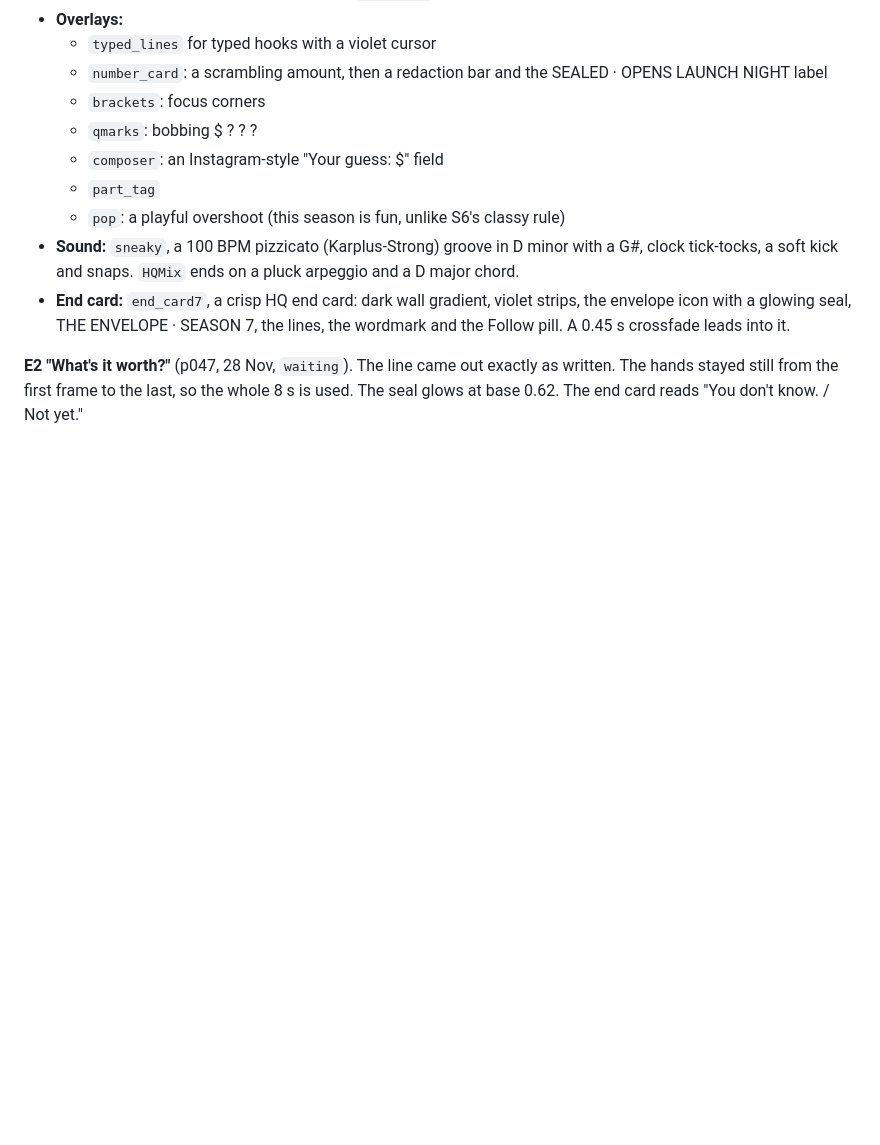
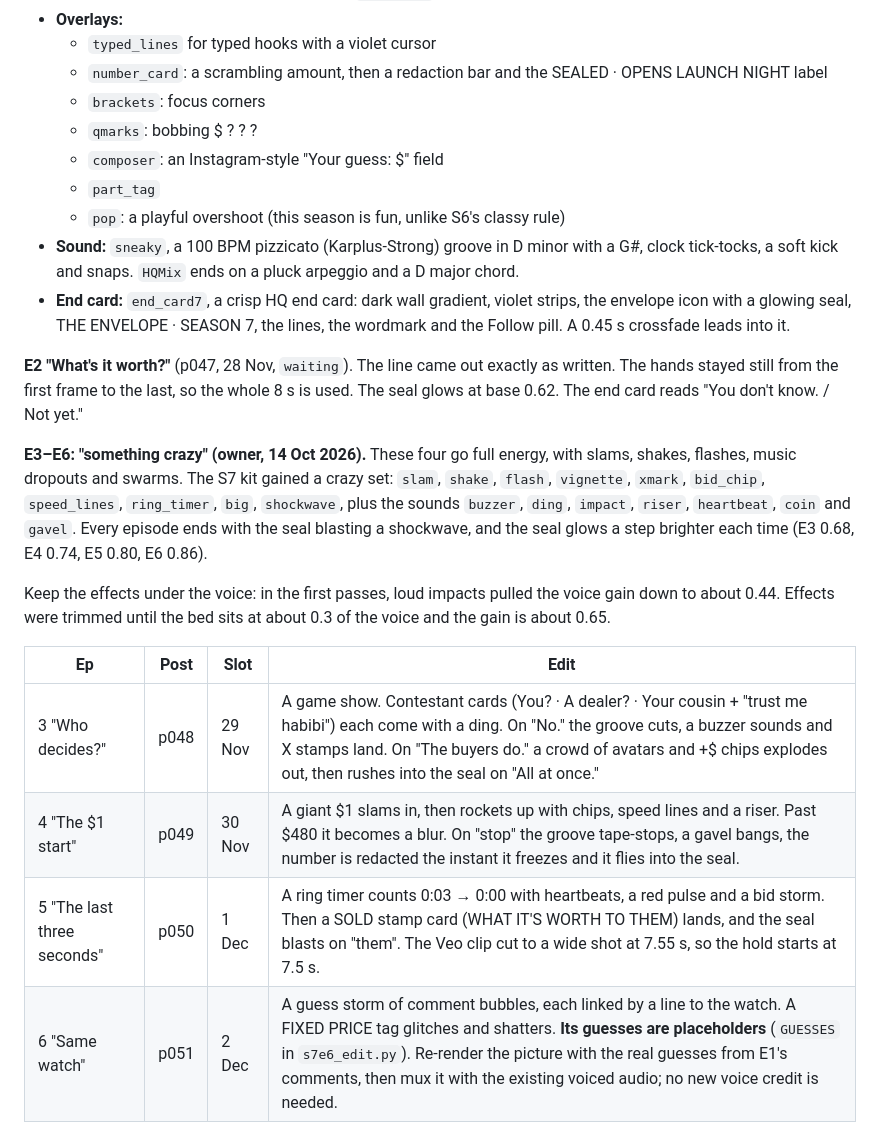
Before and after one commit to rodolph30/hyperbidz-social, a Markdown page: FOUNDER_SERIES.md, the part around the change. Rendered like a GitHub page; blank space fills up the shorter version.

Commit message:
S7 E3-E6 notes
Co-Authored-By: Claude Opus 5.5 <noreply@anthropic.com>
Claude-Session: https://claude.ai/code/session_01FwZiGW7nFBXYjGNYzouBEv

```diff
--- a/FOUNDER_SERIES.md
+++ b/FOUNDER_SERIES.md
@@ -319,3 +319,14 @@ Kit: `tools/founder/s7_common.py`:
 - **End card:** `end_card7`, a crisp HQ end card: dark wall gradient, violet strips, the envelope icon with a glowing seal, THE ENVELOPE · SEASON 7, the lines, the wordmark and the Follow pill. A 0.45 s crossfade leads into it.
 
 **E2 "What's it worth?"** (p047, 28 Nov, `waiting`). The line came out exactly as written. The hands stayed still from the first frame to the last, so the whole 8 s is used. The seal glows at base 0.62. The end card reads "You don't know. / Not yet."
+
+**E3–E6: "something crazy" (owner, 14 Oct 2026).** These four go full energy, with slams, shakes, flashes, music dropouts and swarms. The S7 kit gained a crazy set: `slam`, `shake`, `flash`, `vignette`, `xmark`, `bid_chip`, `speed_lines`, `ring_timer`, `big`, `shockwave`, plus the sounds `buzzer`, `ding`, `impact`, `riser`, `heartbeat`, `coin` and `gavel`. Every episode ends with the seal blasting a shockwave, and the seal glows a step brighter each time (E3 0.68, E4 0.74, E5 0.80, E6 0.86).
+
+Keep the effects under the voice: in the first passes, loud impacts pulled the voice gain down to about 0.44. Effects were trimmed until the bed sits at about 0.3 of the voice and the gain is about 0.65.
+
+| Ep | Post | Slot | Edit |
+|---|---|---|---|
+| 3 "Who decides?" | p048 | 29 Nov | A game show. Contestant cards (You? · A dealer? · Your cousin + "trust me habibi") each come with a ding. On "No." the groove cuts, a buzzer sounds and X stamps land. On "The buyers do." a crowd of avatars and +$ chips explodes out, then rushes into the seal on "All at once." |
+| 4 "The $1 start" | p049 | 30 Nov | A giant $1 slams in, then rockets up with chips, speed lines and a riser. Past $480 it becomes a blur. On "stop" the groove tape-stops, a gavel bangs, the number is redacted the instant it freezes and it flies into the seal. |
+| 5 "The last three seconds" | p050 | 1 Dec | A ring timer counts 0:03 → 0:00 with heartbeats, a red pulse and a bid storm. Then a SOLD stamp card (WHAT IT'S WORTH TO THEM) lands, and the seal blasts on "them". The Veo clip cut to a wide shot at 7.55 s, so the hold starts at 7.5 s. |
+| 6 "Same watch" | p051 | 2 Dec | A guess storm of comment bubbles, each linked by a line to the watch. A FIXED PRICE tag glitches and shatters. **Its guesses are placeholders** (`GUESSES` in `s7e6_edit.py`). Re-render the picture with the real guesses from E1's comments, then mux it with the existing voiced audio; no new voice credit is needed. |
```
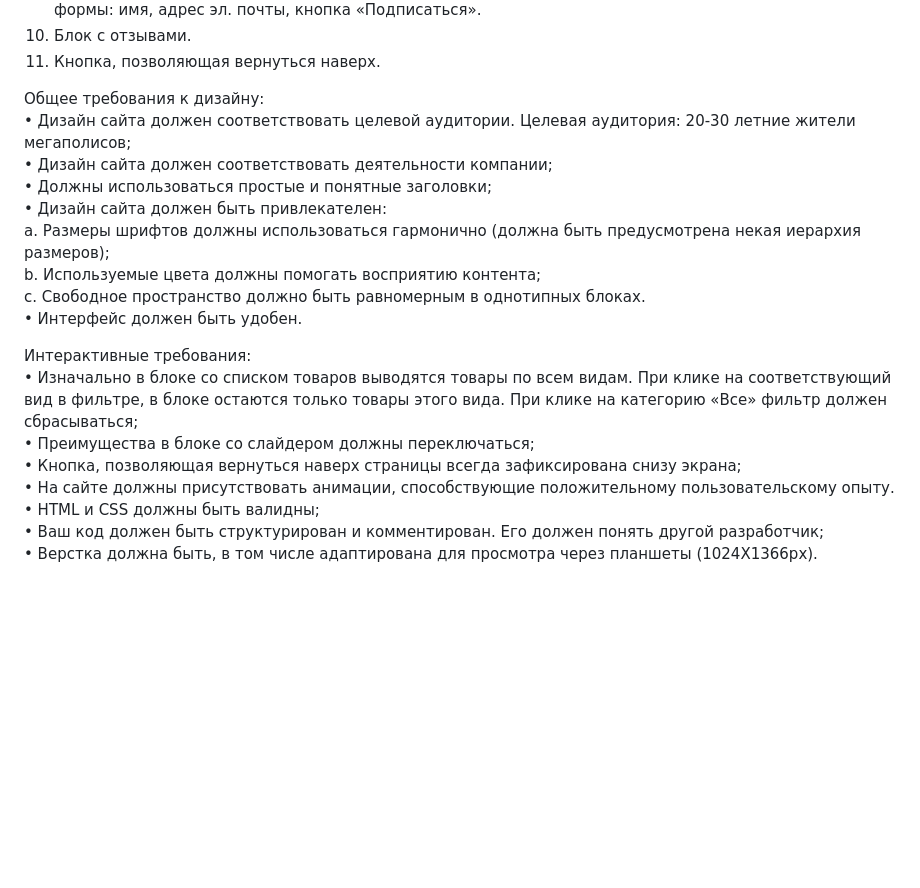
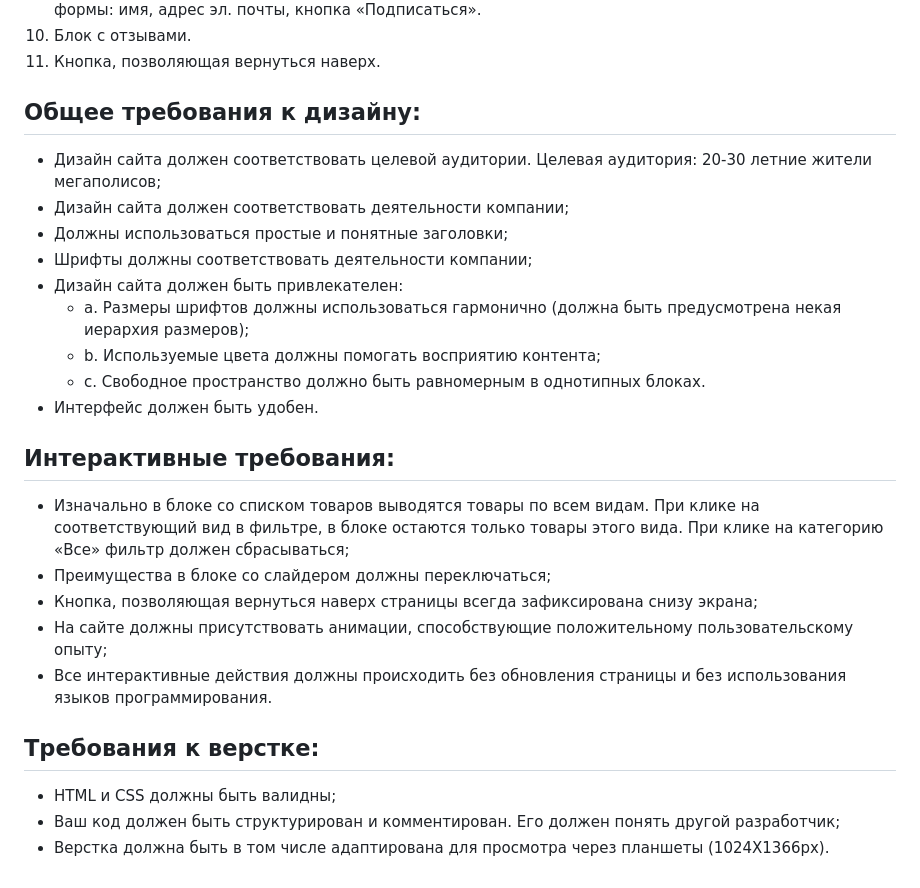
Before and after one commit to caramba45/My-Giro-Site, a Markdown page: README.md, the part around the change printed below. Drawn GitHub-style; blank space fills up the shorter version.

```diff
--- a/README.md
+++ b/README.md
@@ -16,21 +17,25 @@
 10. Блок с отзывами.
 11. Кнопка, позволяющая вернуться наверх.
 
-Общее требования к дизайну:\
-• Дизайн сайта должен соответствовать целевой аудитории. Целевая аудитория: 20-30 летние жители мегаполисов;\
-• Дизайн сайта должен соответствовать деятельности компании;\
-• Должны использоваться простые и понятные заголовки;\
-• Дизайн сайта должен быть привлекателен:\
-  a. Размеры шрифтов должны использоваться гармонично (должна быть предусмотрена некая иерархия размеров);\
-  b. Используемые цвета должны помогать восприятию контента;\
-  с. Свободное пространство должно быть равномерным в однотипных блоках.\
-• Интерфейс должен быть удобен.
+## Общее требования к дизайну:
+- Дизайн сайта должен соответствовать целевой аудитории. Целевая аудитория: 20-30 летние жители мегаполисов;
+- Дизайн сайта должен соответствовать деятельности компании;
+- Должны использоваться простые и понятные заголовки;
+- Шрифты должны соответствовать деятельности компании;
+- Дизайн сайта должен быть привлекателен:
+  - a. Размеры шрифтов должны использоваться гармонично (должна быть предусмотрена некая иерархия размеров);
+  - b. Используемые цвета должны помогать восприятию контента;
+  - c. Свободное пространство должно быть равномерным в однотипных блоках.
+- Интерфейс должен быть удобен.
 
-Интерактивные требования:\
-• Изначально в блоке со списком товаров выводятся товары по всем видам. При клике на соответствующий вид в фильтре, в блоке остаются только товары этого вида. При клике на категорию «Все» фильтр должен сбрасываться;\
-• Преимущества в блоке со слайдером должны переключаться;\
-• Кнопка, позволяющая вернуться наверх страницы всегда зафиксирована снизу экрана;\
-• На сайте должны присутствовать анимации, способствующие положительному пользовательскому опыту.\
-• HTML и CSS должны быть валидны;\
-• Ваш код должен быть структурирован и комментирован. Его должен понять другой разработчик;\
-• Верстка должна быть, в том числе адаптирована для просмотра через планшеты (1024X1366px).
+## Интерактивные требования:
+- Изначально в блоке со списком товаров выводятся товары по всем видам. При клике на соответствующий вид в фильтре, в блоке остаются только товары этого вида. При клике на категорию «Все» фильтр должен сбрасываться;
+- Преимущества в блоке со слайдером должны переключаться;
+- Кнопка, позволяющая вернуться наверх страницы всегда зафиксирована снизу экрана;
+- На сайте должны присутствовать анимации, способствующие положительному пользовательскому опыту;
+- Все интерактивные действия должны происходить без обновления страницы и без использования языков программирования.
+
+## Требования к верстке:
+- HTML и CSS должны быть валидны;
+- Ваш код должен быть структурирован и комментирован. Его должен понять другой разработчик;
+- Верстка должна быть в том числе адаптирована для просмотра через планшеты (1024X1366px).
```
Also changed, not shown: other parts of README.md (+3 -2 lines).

______

Report each line of the data that includes the string "README".

■ Solution to the exercise
Before and after one commit to caramba45/My-Giro-Site, a Markdown page: README.md, the part around the change printed below. Drawn GitHub-style; blank space fills up the shorter version.
--- a/README.md
+++ b/README.md
Also changed, not shown: other parts of README.md (+3 -2 lines).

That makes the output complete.